Finland officially joined NATO on Tuesday, a historic realignment triggered by Russia's invasion of Ukraine, but the head of the military alliance said no more troops would be sent to the Nordic country unless it asked for help.
Russia has already warned that it would bolster defenses along its border with NATO if the alliance deploys any additional troops or equipment to its new member.
“There will be no NATO troops in Finland without the consent of Finland,” NATO Secretary-General Jens Stoltenberg told reporters at the alliance's headquarters in Brussels a few hours before the country joins.
But he refused to rule out the possibility of holding more military exercises there and said that NATO would not allow Russia’s demands to dictate the organization’s decisions.
Get Boston local news, weather forecasts, lifestyle and entertainment stories to your inbox. Sign up for NBC Boston’s newsletters.
“We are constantly assessing our posture, our presence. We have more exercises, we have more presence, also in the Nordic area,” he said.
Finland officially became the 31st member of NATO and takes its place among the ranks of the world’s biggest security alliance.
Finnish Foreign Minister Pekka Haavisto completed the process by handing over an official document to U.S. Secretary of State Antony Blinken at NATO headquarters in Brussels.
Alarmed by Russia’s invasion of Ukraine last year, Finland applied to join in May, setting aside years of military non-alignment to seek protection under the organization’s security umbrella. Neighboring Sweden also applied, but its accession process may take a few months longer.
Finland shares a 1,340 kilometer (832 mile) border with Russia, so its entry will more than double the size of NATO’s border with Russia. The move is a strategic and political blow to President Vladimir Putin, who has long complained about NATO’s expansion toward Russia.

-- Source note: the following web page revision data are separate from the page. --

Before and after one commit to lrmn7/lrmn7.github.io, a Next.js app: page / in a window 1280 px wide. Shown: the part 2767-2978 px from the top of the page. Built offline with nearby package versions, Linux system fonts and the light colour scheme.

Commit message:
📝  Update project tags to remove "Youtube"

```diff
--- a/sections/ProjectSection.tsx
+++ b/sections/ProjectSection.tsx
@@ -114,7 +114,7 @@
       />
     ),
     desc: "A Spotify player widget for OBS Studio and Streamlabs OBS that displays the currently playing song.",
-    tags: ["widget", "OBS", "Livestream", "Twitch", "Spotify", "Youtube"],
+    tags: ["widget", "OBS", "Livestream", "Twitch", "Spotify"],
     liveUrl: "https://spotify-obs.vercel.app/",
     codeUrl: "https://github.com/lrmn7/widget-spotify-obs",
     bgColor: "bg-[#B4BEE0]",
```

Kremlin spokesman Dmitry Peskov said Tuesday that Finland’s membership reflects the alliance’s anti-Russian course and warned that Moscow will respond depending on what weapons NATO allies place there.
“We will closely monitor what will be going on in Finland and how NATO will use the territory of Finland for the deployment of weapons, equipment and infrastructure next to our border that would potentially threaten us. Measures will be taken dependent on that,” Peskov said in a conference call with reporters.
But Peskov also sought to play down the impact, noting that Russia has no territorial disputes with Finland.
It's not clear what additional military resources Russia could send to the Finnish border. Moscow has deployed the bulk of its most capable military units to Ukraine.
Stoltenberg said that once it joins, Finland will benefit from NATO’s “iron-clad security guarantee,” under which all member countries vow to come to the defense of any ally that comes under attack.
“By (Finland) become a full-fledged member, we are removing the room for miscalculation in Moscow about NATO’s readiness to protect Finland, and that makes Finland safer and stronger, and all of us safer,” Stoltenberg said.
Finland's entry, to be marked with a flag-raising ceremony at NATO headquarters, falls on the organization's very own birthday, the 74th anniversary of the signing of its founding Washington Treaty on April 4, 1949. It also coincides with a meeting of the alliance's foreign ministers.
Finland’s president, foreign and defense ministers will take part in the ceremony.
Turkey became the last NATO member country to ratify Finland’s membership protocol on Thursday. It will hand over the document officially enshrining that decision to U.S. Secretary of State Antony Blinken before the ceremony.
Finland’s membership becomes official when its own foreign minister hands over documents completing its accession process to Blinken. The U.S. State Department is the repository of NATO texts concerning membership.